86 Churchyard T, et al. The biodiversity of the United Kingdom’s Overseas Territories: a stock take of species occurrence and assessment of key knowledge gaps. Biodiversity and Conservation, 25(9) (2016). p 1677–1694

87 JNCC (BIO0012)

89 Churchyard T, et al. The biodiversity of the United Kingdom’s Overseas Territories: a stock take of species occurrence and assessment of key knowledge gaps. Biodiversity and Conservation, 25(9) (2016). p 1677–1694

90 Hayhow et al, The State of Nature 2019.

91 Caravaggi A, et al. The impacts of introduced House Mice on the breeding success of nesting seabirds on Gough Island. (2019)

92 Holmes ND, et al. Globally important islands where eradicating invasive mammals will benefit highly threatened vertebrates. PloS one, 14 (3) (2019)

93 Hayhow et al, The State of Nature 2019. The State of Nature partnership, (2019) p 10.

94 National Biodiversity Network Trust (BIO0026)

95 Chartered Institute of Ecology and Environmental Management (BIO0039)

96 Chartered Institute of Ecology and Environmental Management (BIO0039)

97 Defra (BIO0054)

98 If the Fixed-term Parliaments Act 2011 is not repealed or amended, the present Parliament is set to run until March 2024.

99 Defra (BIO0054)

100 JNCC (BIO0012)

101 Ibid. The JNCC said current training was too often linked to short-term, highly focussed projects, and left a limited legacy.

102 JNCC (BIO0012)

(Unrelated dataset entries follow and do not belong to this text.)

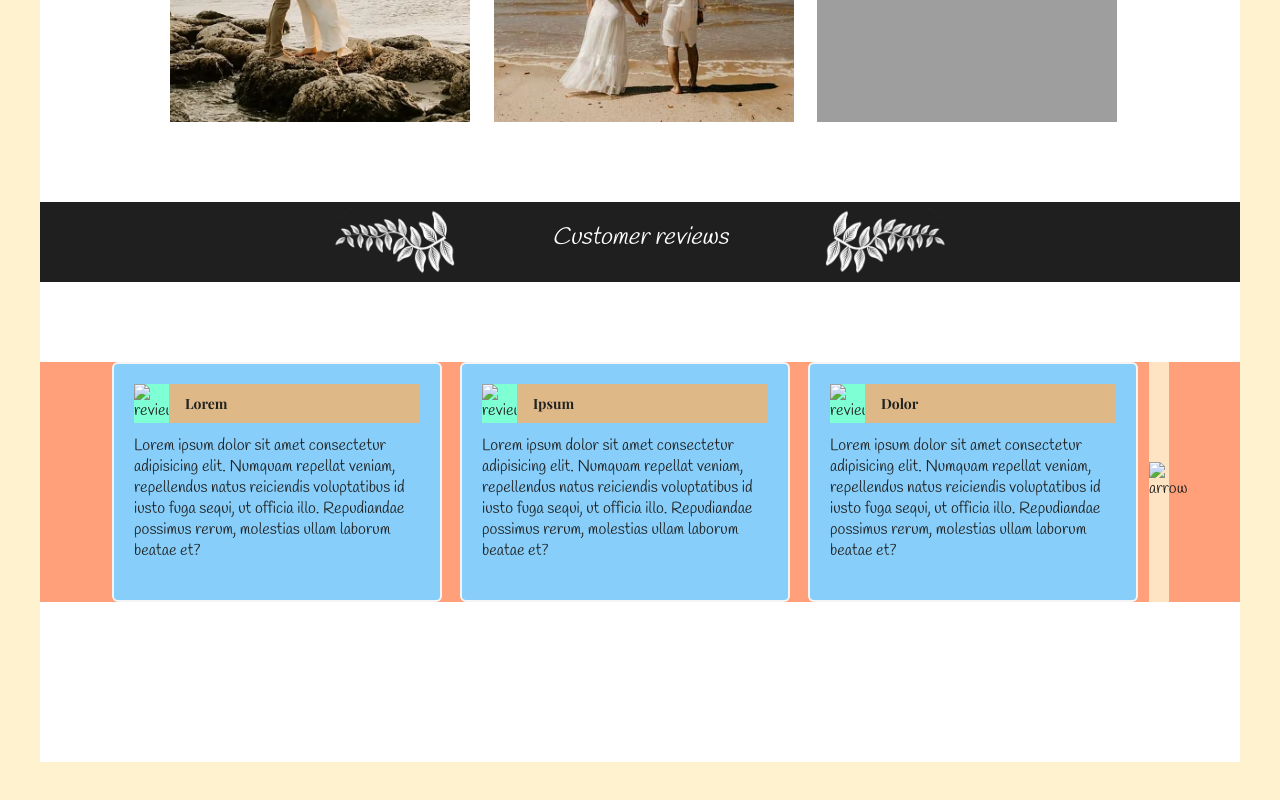
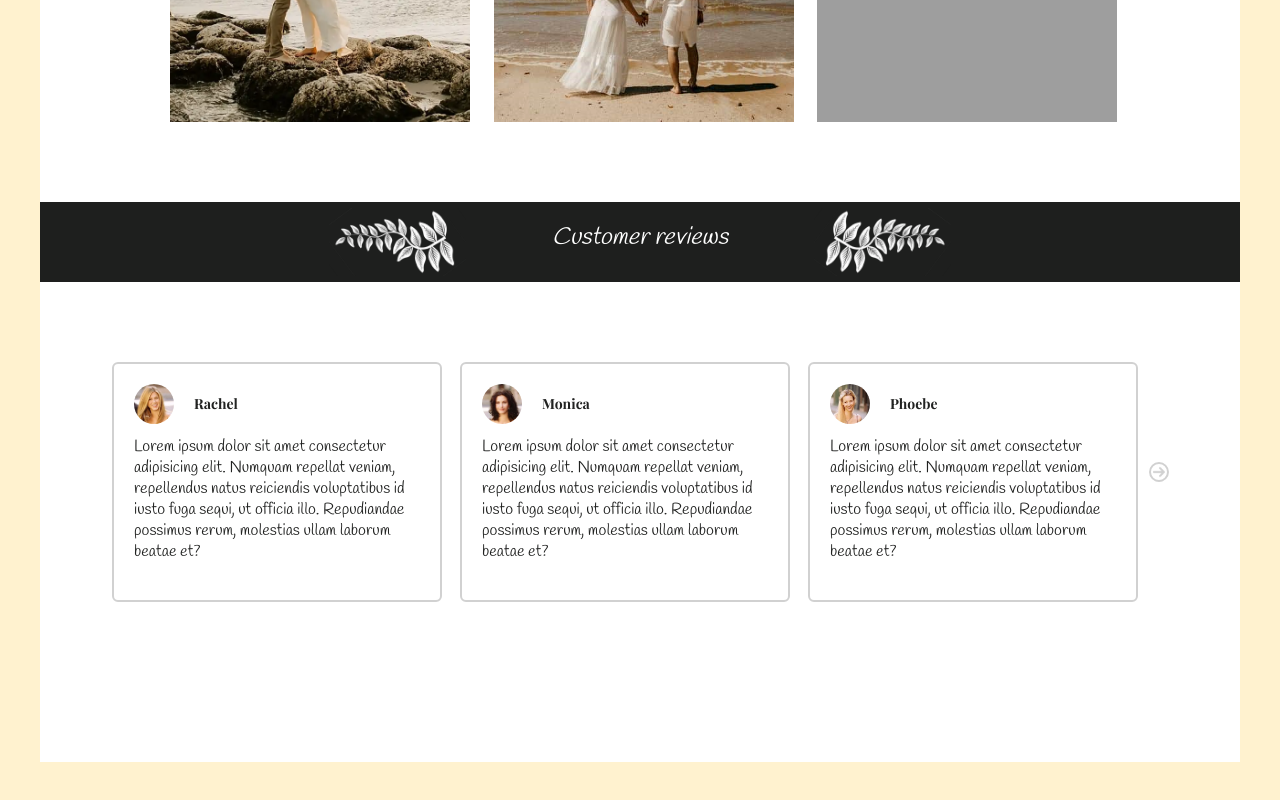
Before and after one commit to madrakas/bit_04_01_homework_photographer, a website: page index.html in a window 1280 px wide. Shown: the part 2822-3622 px from the top of the page. Drawn offline with nearby package versions, Linux system fonts and the light colour scheme; grey boxes are pictures that could not be loaded.

Commit message:
Customer reviews photos and arrow

```diff
--- a/css/main.css
+++ b/css/main.css
@@ -339,7 +339,6 @@ nav > a:hover{
     width: 100%;
     height: 240px;
     margin: 80px 0 110px 0;
-    background-color: lightsalmon;
     display: inline-block;
 }
 
@@ -347,9 +346,8 @@ nav > a:hover{
     height: 240px;
     width: 330px;
     float: left;
-    background-color: lightskyblue;
     padding: 20px;
-    border: #F5F5F5 2px solid;
+    border: #D1D1D1 2px solid;
     border-radius: 6px;
 }
 
@@ -367,32 +365,44 @@ nav > a:hover{
     width: 20px;
     float: left;
     margin-left: 11px;
-    background-color: bisque;
 }
 
 .reviews > .arrow img{
     position: absolute;
     top: calc(50% - 20px);
+    height: 20px;
+    width: 20px;
+    border: #D1D1D1 2px solid;
+    border-radius: 50%;
+    padding: 2px;
+    content: url('../img/right-arrow.png');
+}
+
+.reviews > .arrow img:hover{
+    border: #1E1F1E 2px solid;
+    content: url('../img/right-arrow-active.png');
+    cursor: pointer;
 }
 
 .review-header {
     display: inline-block;
     width: 100%;
-    background-color: aquamarine;
     margin-bottom: 12px;
 }
 
 .review-header img{
-    width:35px;
-    height: 35px;
+    width:40px;
+    height: 40px;
     float: left;
+    object-fit: conver;
+    object-position: center;
+    border-radius: 50%;
 }
 
 .review-header p{
-    padding: 10px 16px;
+    padding: 10px 20px;
     float: left;
-    width: calc(100% - 35px);
-    background-color: burlywood;
+    width: calc(100% - 40px);
     font-family: 'Playfair Display', serif;
     font-size: 14px;
 }
--- a/index.html
+++ b/index.html
@@ -92,8 +92,8 @@
         <div class="reviews">
             <div class="review">
                 <div class="review-header">
-                    <img src="#" alt="reviewer">
-                    <p class="reviewer-name">Lorem</p>
+                    <img src="./img/customer1.png" alt="reviewer">
+                    <p class="reviewer-name">Rachel</p>
                 </div>
                 <div class="review-text">
                     <p>Lorem ipsum dolor sit amet consectetur adipisicing elit. Numquam repellat veniam, repellendus natus reiciendis voluptatibus id iusto fuga sequi, ut officia illo. Repudiandae possimus rerum, molestias ullam laborum beatae et?</p>
@@ -102,8 +102,8 @@
 
             <div class="review">
                 <div class="review-header">
-                    <img src="#" alt="reviewer">
-                    <p class="reviewer-name">Ipsum</p>
+                    <img src="./img/customer2.png" alt="reviewer">
+                    <p class="reviewer-name">Monica</p>
                 </div>
                 <div class="review-text">
                     <p>Lorem ipsum dolor sit amet consectetur adipisicing elit. Numquam repellat veniam, repellendus natus reiciendis voluptatibus id iusto fuga sequi, ut officia illo. Repudiandae possimus rerum, molestias ullam laborum beatae et?</p>
@@ -112,15 +112,15 @@
 
             <div class="review">
                 <div class="review-header">
-                    <img src="#" alt="reviewer">
-                    <p class="reviewer-name">Dolor</p>
+                    <img src="./img/customer3.png" alt="reviewer">
+                    <p class="reviewer-name">Phoebe</p>
                 </div>
                 <div class="review-text">
                     <p>Lorem ipsum dolor sit amet consectetur adipisicing elit. Numquam repellat veniam, repellendus natus reiciendis voluptatibus id iusto fuga sequi, ut officia illo. Repudiandae possimus rerum, molestias ullam laborum beatae et?</p>
                 </div>
             </div>
 
-            <div class="arrow"><img src="#" alt="arrow"></div>
+            <div class="arrow"><img src="./img/right-arrow.png" alt="arrow"></div>
 
         </div>
     </content>
```
Also changed, not shown: img/customer1.png (added), img/customer2.png (added), img/customer3.png (added), img/right-arrow-active.png (added), img/right-arrow.png (added).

103 JNCC (BIO0012); RSPB (BIO0023); Chartered Institute of Ecology and Environmental Management (BIO0039); WWF (BIO0047)

104 RSPB (BIO0023)

105 HM Treasury (2020) Budget 2020, section 2.17

106 Chartered Institute of Ecology and Environmental Management (BIO0039)

107 Chartered Institute of Ecology and Environmental Management (BIO0039)

108 There is currently no upper limit on grants, but the average grant is worth £100,000 and Defra “would not expect to see projects exceed £500,000. Defra, Darwin Plus Guidance Notes for Applicants Round 10 2021–2022, (2021) p 7

109 RSPB (BIO0023)

110 Chartered Institute of Ecology and Environmental Management (BIO0039)

112 RSPB (BIO0023)

113 Defra (BIO0054)

114 UK Government, “Global Ocean Alliance: 30by30 initiative”, accessed 3 September 2021

115 FCDO, The Blue Belt Programme, (June 2021)

116 Great British Oceans (BIO0013); Bright Blue (BIO0006); RSPB (BIO0023)

118 Environmental Audit Committee, First Report of Session 2021–22, Biodiversity in the UK: bloom or bust?, HC 136

119 JNCC (BIO0012)




Published: 30 September 2021 Site information    Accessibility statement